# Exercise description
If a record holds a picture, leave the picture out; return everything else exactly.

# Supplied material
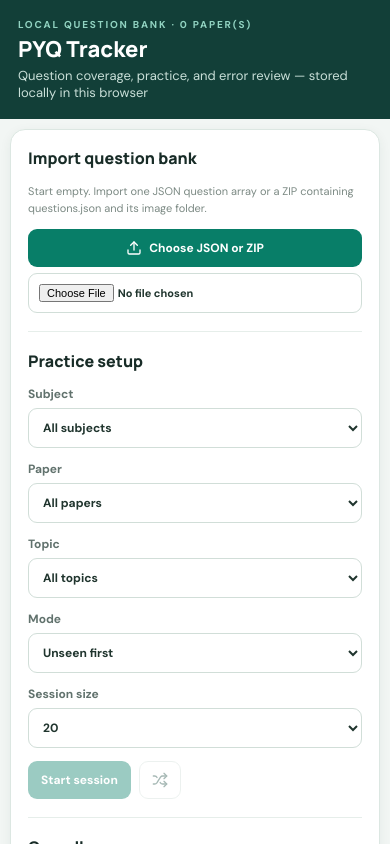
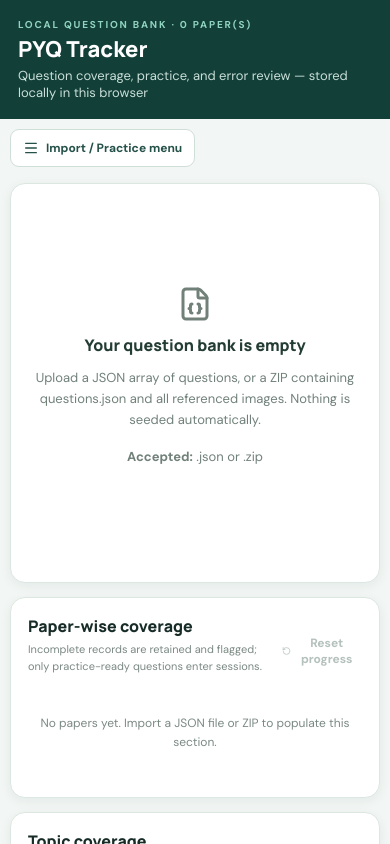
Before and after one commit to anuragkumar-git/PYPA, a React (Vite) app: page / in a window 390 px wide. Shown: the top 844 px of the page. Built offline with nearby package versions, Linux system fonts and the light colour scheme.

Commit message:
feat: add sidebar

```diff
--- a/src/App.jsx
+++ b/src/App.jsx
@@ -23,7 +23,7 @@ import {
   AlertTriangle,
   Eye,
   X,
-  Save,
+  Menu,
 } from "lucide-react";
 
 const PROGRESS_KEY = "rrb-je-pyq-progress-v1";
@@ -306,6 +306,8 @@ function App() {
   const [coverageSubject, setCoverageSubject] = useState("All");
   const [coverageTopic, setCoverageTopic] = useState("All");
   const [coverageOpen, setCoverageOpen] = useState(false);
+  // Mobile sidebar starts closed; desktop visibility is controlled by CSS.
+  const [sidebarOpen, setSidebarOpen] = useState(false);
   const [importMessage, setImportMessage] = useState("");
   const [editingQuestionId, setEditingQuestionId] = useState(null);
   const [editDraft, setEditDraft] = useState(null);
@@ -1172,13 +1174,27 @@ function App() {
   }
 
   function openCoverageQuestion(q) {
+    // On mobile, close the sidebar when the user navigates to a question.
+    setSidebarOpen(false);
+
     if (!isPracticeReady(q)) {
       setSessionError(
-        `${q.id} needs review: ${(q.reviewReasons || []).join("; ") || "Check its question, options, answer key, and images."}`,
+        `${q.id} needs review: ${
+          (q.reviewReasons || []).join("; ") ||
+          "Check its question, options, answer key, and images."
+        }`,
       );
-      window.scrollTo({ top: 0, behavior: "smooth" });
+
+      // Review warnings are shown above the question panel.
+      // Scroll to the warning instead of returning to the import module.
+      requestAnimationFrame(() => {
+        document
+          .getElementById("main-content")
+          ?.scrollIntoView({ behavior: "smooth", block: "start" });
+      });
       return;
     }
+
     setSessionError("");
     setCompletedSession(null);
     setSession([q]);
@@ -1186,7 +1202,14 @@ function App() {
     setSelected(null);
     setChecked(false);
     setSessionResults({});
-    window.scrollTo({ top: 0, behavior: "smooth" });
+
+    // Scroll directly to the question panel, not the top of the page.
+    // The panel already exists in the DOM, so this target is stable.
+    requestAnimationFrame(() => {
+      document
+        .getElementById("quiz-panel")
+        ?.scrollIntoView({ behavior: "smooth", block: "start" });
+    });
   }
 
   const attemptedQuestions = bank.filter(
@@ -1342,7 +1365,23 @@ function App() {
       </header>
 
       <main className="layout">
-        <aside className="sidebar panel">
+        {/* Mobile-only toggle; hidden on desktop by index.css. */}
+        <button
+          type="button"
+          className="button outline sidebar-toggle"
+          onClick={() => setSidebarOpen((open) => !open)}
+          aria-expanded={sidebarOpen}
+          aria-controls="app-sidebar"
+        >
+          {sidebarOpen ? <X size={16} /> : <Menu size={16} />}
+          {sidebarOpen ? "Hide sidebar" : "Import / Practice menu"}
+        </button>
+
+        {/* Desktop sidebar remains visible; mobile visibility follows sidebarOpen. */}
+        <aside
+          id="app-sidebar"
+          className={`sidebar panel ${sidebarOpen ? "sidebar-open" : "sidebar-closed"}`}
+        >
           <h2>Import question bank</h2>
           <p className="section-subtitle">
             Start empty. Import one JSON question array or a ZIP containing
@@ -1551,7 +1590,8 @@ function App() {
           </p>
         </aside>
 
-        <section className="main-column">
+        {/* Target for scrolling to question-review warnings. */}
+        <section className="main-column" id="main-content">
           {sessionError && (
             <div className="alert" role="status">
               <AlertTriangle size={16} />
@@ -1565,7 +1605,8 @@ function App() {
               </button>
             </div>
           )}
-          <section className="panel quiz-panel">
+          {/* Target for scrolling directly to the opened question. */}
+          <section className="panel quiz-panel" id="quiz-panel">
             {!current ? (
               completedSession ? (
                 <div className="completion">
--- a/src/index.css
+++ b/src/index.css
@@ -896,3 +896,41 @@ footer {
   margin-top: 0.25rem;
   flex-shrink: 0;
 }
+
+/* Desktop: keep the existing always-visible sidebar and hide its toggle. */
+.sidebar-toggle {
+  display: none;
+}
+
+/* Helps scrollIntoView leave a little breathing room above the target. */
+#main-content,
+#quiz-panel {
+  scroll-margin-top: 14px;
+}
+
+@media (max-width: 820px) {
+  /* Show the toggle above the main content on small screens. */
+  .sidebar-toggle {
+    display: inline-flex;
+    grid-column: 1 / -1;
+    justify-self: start;
+    white-space: normal;
+  }
+
+  /* The mobile sidebar is hidden until the user opens it. */
+  .sidebar-closed {
+    display: none;
+  }
+
+  /* Show the complete import and practice controls when expanded. */
+  .sidebar-open {
+    display: block;
+    width: 100%;
+  }
+
+  /* Prevent the question area from sitting underneath browser UI. */
+  #main-content,
+  #quiz-panel {
+    scroll-margin-top: 10px;
+  }
+}
```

# Written answer
Before and after one commit to anuragkumar-git/PYPA, a React (Vite) app: page / in a window 390 px wide. Shown: the top 844 px of the page. Built offline with nearby package versions, Linux system fonts and the light colour scheme.

Commit message:
feat: add sidebar

```diff
--- a/src/App.jsx
+++ b/src/App.jsx
@@ -23,7 +23,7 @@ import {
   AlertTriangle,
   Eye,
   X,
-  Save,
+  Menu,
 } from "lucide-react";
 
 const PROGRESS_KEY = "rrb-je-pyq-progress-v1";
@@ -306,6 +306,8 @@ function App() {
   const [coverageSubject, setCoverageSubject] = useState("All");
   const [coverageTopic, setCoverageTopic] = useState("All");
   const [coverageOpen, setCoverageOpen] = useState(false);
+  // Mobile sidebar starts closed; desktop visibility is controlled by CSS.
+  const [sidebarOpen, setSidebarOpen] = useState(false);
   const [importMessage, setImportMessage] = useState("");
   const [editingQuestionId, setEditingQuestionId] = useState(null);
   const [editDraft, setEditDraft] = useState(null);
@@ -1172,13 +1174,27 @@ function App() {
   }
 
   function openCoverageQuestion(q) {
+    // On mobile, close the sidebar when the user navigates to a question.
+    setSidebarOpen(false);
+
     if (!isPracticeReady(q)) {
       setSessionError(
-        `${q.id} needs review: ${(q.reviewReasons || []).join("; ") || "Check its question, options, answer key, and images."}`,
+        `${q.id} needs review: ${
+          (q.reviewReasons || []).join("; ") ||
+          "Check its question, options, answer key, and images."
+        }`,
       );
-      window.scrollTo({ top: 0, behavior: "smooth" });
+
+      // Review warnings are shown above the question panel.
+      // Scroll to the warning instead of returning to the import module.
+      requestAnimationFrame(() => {
+        document
+          .getElementById("main-content")
+          ?.scrollIntoView({ behavior: "smooth", block: "start" });
+      });
       return;
     }
+
     setSessionError("");
     setCompletedSession(null);
     setSession([q]);
@@ -1186,7 +1202,14 @@ function App() {
     setSelected(null);
     setChecked(false);
     setSessionResults({});
-    window.scrollTo({ top: 0, behavior: "smooth" });
+
+    // Scroll directly to the question panel, not the top of the page.
+    // The panel already exists in the DOM, so this target is stable.
+    requestAnimationFrame(() => {
+      document
+        .getElementById("quiz-panel")
+        ?.scrollIntoView({ behavior: "smooth", block: "start" });
+    });
   }
 
   const attemptedQuestions = bank.filter(
@@ -1342,7 +1365,23 @@ function App() {
       </header>
 
       <main className="layout">
-        <aside className="sidebar panel">
+        {/* Mobile-only toggle; hidden on desktop by index.css. */}
+        <button
+          type="button"
+          className="button outline sidebar-toggle"
+          onClick={() => setSidebarOpen((open) => !open)}
+          aria-expanded={sidebarOpen}
+          aria-controls="app-sidebar"
+        >
+          {sidebarOpen ? <X size={16} /> : <Menu size={16} />}
+          {sidebarOpen ? "Hide sidebar" : "Import / Practice menu"}
+        </button>
+
+        {/* Desktop sidebar remains visible; mobile visibility follows sidebarOpen. */}
+        <aside
+          id="app-sidebar"
+          className={`sidebar panel ${sidebarOpen ? "sidebar-open" : "sidebar-closed"}`}
+        >
           <h2>Import question bank</h2>
           <p className="section-subtitle">
             Start empty. Import one JSON question array or a ZIP containing
@@ -1551,7 +1590,8 @@ function App() {
           </p>
         </aside>
 
-        <section className="main-column">
+        {/* Target for scrolling to question-review warnings. */}
+        <section className="main-column" id="main-content">
           {sessionError && (
             <div className="alert" role="status">
               <AlertTriangle size={16} />
@@ -1565,7 +1605,8 @@ function App() {
               </button>
             </div>
           )}
-          <section className="panel quiz-panel">
+          {/* Target for scrolling directly to the opened question. */}
+          <section className="panel quiz-panel" id="quiz-panel">
             {!current ? (
               completedSession ? (
                 <div className="completion">
--- a/src/index.css
+++ b/src/index.css
@@ -896,3 +896,41 @@ footer {
   margin-top: 0.25rem;
   flex-shrink: 0;
 }
+
+/* Desktop: keep the existing always-visible sidebar and hide its toggle. */
+.sidebar-toggle {
+  display: none;
+}
+
+/* Helps scrollIntoView leave a little breathing room above the target. */
+#main-content,
+#quiz-panel {
+  scroll-margin-top: 14px;
+}
+
+@media (max-width: 820px) {
+  /* Show the toggle above the main content on small screens. */
+  .sidebar-toggle {
+    display: inline-flex;
+    grid-column: 1 / -1;
+    justify-self: start;
+    white-space: normal;
+  }
+
+  /* The mobile sidebar is hidden until the user opens it. */
+  .sidebar-closed {
+    display: none;
+  }
+
+  /* Show the complete import and practice controls when expanded. */
+  .sidebar-open {
+    display: block;
+    width: 100%;
+  }
+
+  /* Prevent the question area from sitting underneath browser UI. */
+  #main-content,
+  #quiz-panel {
+    scroll-margin-top: 10px;
+  }
+}
```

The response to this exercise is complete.